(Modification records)

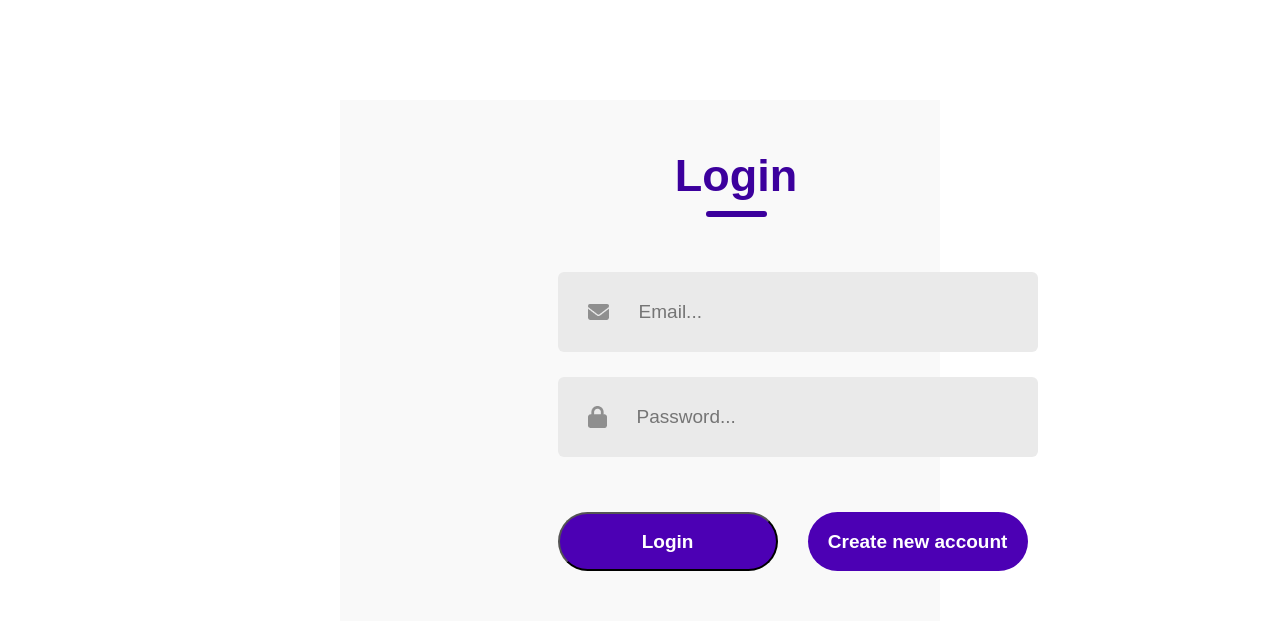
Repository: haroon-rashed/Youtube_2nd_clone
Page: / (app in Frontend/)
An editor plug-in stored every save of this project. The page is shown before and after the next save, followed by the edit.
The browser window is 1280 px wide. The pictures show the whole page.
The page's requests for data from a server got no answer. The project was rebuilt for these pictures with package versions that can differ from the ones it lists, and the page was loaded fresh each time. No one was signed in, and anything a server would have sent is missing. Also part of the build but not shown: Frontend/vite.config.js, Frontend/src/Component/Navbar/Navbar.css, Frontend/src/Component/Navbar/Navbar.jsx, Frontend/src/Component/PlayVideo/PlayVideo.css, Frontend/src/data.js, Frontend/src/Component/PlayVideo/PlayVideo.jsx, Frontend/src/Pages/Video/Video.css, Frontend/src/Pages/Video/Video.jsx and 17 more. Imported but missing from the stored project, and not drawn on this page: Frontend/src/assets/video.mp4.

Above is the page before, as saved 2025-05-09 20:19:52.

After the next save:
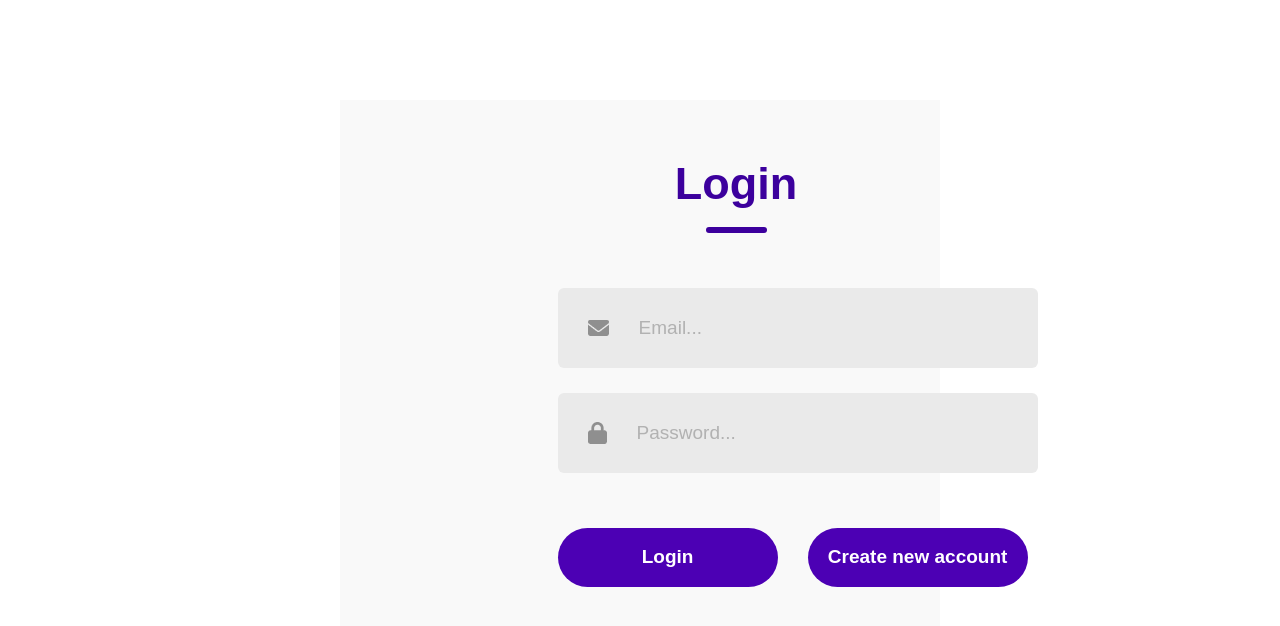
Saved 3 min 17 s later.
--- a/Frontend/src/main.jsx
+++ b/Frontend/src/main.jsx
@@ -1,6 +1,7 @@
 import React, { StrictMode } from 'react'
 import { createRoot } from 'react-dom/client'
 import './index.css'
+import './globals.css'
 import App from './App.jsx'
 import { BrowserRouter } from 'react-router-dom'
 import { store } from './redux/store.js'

==

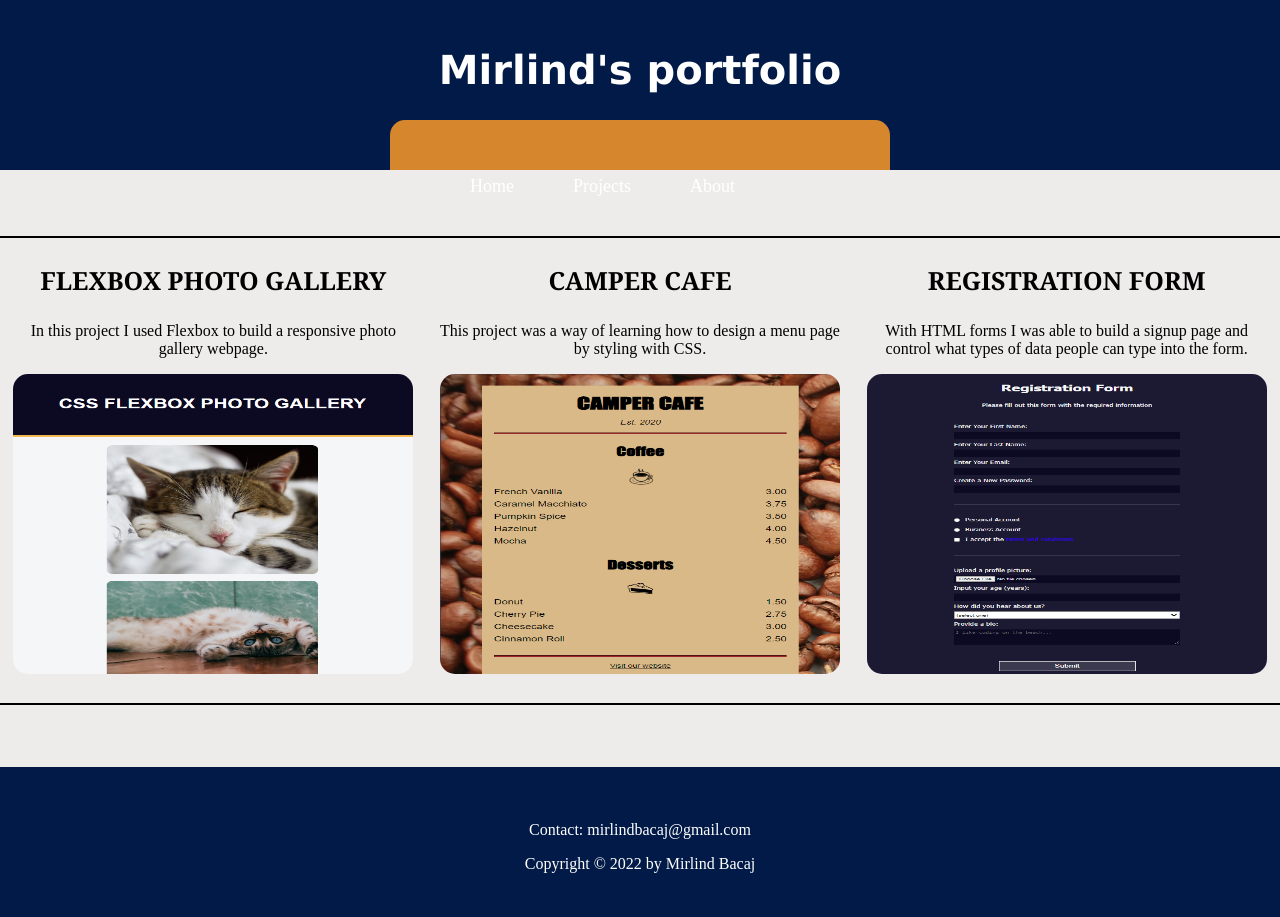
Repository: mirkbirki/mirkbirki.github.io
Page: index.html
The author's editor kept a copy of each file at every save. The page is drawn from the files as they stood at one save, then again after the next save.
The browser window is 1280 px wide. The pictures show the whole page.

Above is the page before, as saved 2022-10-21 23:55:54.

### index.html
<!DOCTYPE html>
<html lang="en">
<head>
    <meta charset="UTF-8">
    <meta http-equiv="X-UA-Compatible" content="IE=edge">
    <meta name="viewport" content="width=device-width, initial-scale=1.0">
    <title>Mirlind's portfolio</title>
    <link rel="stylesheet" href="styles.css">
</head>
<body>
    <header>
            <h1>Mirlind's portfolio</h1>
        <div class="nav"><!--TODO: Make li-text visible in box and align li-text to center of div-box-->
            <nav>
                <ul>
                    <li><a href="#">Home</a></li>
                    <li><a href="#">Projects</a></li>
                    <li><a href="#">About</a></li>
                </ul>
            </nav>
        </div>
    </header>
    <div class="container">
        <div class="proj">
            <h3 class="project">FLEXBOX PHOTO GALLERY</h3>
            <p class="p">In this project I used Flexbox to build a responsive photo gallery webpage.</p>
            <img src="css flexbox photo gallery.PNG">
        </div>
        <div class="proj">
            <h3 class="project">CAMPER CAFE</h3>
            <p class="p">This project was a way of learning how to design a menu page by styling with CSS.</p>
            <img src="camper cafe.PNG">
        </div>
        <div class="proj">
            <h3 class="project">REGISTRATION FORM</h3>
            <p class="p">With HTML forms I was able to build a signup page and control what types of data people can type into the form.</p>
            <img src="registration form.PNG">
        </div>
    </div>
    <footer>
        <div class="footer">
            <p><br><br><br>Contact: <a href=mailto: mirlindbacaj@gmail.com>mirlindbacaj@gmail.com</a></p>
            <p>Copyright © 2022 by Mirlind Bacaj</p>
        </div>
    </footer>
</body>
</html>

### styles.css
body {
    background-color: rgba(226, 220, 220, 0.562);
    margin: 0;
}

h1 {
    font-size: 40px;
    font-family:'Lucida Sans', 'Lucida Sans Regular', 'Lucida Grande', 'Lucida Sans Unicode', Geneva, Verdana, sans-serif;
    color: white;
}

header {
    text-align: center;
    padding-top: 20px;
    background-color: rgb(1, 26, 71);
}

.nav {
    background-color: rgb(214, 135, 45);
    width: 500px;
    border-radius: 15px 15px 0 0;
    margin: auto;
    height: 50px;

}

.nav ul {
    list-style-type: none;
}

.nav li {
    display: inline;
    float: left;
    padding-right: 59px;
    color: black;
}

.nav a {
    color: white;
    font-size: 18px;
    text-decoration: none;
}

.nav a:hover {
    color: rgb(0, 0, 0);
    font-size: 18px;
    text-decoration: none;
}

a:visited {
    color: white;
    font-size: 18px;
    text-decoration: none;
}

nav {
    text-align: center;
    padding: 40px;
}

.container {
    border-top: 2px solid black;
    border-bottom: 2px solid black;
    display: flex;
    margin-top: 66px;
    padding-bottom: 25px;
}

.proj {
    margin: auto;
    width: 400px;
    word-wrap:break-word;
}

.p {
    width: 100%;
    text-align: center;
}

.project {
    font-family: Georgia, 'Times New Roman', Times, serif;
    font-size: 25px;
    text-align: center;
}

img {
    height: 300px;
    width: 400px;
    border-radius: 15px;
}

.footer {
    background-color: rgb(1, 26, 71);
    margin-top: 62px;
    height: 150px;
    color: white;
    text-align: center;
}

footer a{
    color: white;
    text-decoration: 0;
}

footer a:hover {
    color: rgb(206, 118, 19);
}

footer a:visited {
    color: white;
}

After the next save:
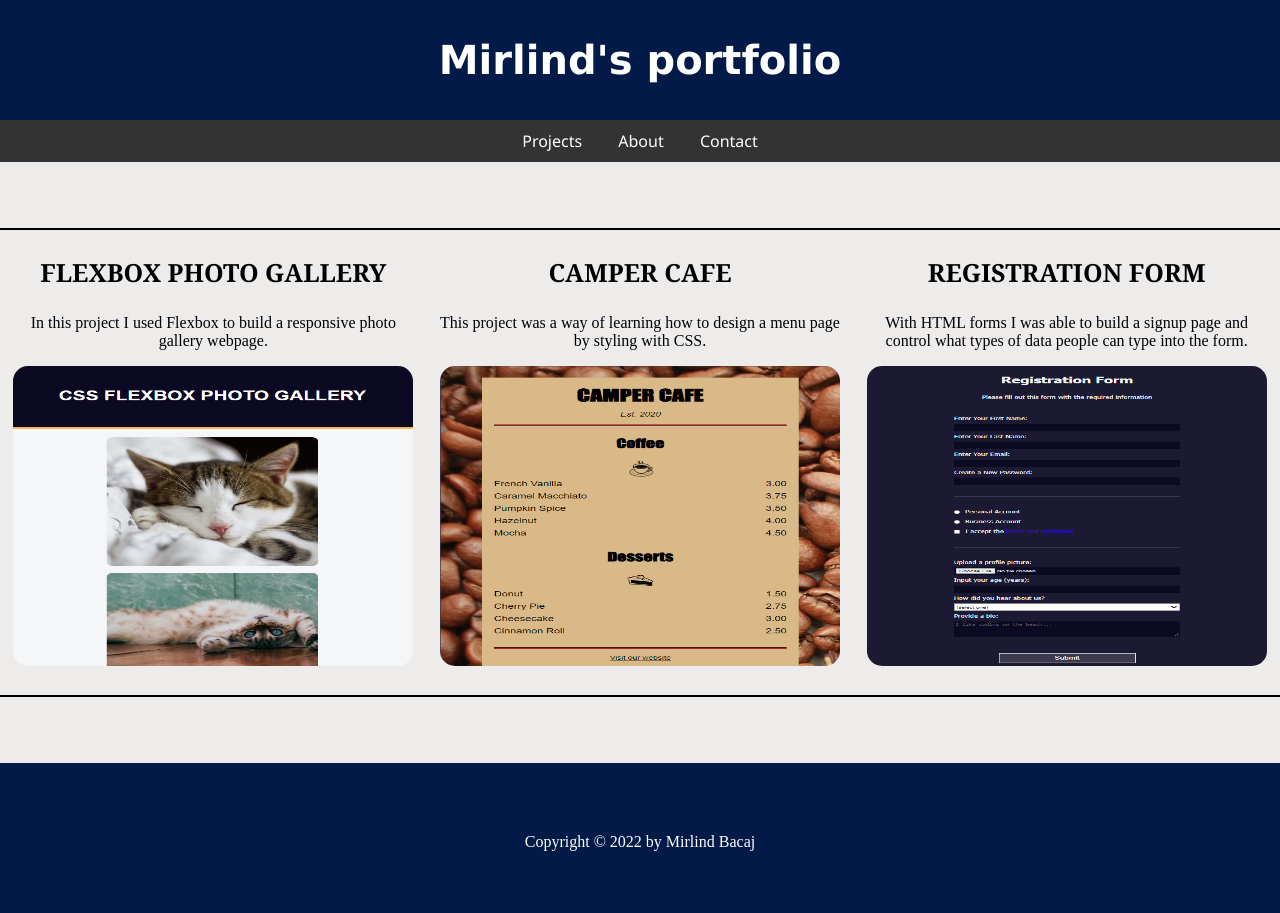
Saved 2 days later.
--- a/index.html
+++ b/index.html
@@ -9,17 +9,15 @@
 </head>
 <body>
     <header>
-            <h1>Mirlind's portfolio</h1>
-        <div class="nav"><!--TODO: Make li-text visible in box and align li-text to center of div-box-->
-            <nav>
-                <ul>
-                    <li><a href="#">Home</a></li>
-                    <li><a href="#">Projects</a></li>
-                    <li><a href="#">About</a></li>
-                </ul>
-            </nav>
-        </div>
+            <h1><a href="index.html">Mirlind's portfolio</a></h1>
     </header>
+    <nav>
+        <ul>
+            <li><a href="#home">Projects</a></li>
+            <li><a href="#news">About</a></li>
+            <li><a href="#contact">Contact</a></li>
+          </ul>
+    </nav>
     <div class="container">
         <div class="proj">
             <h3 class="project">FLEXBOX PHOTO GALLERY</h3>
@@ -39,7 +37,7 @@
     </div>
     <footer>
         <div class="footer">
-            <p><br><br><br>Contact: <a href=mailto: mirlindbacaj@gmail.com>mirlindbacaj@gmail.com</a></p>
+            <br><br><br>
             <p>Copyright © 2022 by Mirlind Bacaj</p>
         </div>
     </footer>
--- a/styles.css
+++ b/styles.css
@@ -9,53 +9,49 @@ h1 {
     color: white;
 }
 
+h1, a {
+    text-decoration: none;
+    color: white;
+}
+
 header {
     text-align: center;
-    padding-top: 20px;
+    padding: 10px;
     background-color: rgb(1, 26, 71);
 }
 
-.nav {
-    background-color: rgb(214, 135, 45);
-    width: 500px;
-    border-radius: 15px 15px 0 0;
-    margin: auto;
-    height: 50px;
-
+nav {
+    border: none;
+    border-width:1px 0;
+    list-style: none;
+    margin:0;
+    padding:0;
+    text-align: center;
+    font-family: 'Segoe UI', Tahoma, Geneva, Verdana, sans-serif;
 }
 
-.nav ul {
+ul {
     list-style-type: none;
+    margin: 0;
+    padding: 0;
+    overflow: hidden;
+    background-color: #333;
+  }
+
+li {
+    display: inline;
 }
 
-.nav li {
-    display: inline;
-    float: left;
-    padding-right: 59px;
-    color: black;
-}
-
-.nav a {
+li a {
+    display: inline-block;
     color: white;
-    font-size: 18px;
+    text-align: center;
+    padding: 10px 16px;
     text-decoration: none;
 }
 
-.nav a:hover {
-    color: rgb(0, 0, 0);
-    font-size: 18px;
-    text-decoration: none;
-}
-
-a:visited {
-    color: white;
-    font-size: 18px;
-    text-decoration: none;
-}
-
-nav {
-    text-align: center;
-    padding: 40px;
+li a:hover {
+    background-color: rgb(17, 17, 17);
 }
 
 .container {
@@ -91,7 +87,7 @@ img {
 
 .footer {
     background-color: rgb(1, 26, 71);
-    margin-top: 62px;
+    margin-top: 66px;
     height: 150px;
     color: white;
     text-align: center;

» Your instructions
Whenever a line of the records holds the string "background", pick it out and copy it.

» Output for this exercise
    background-color: rgba(226, 220, 220, 0.562);
    background-color: rgb(1, 26, 71);
    background-color: rgb(214, 135, 45);
    background-color: rgb(1, 26, 71);
     background-color: rgb(1, 26, 71);
-    background-color: rgb(214, 135, 45);
+    background-color: #333;
+    background-color: rgb(17, 17, 17);
     background-color: rgb(1, 26, 71);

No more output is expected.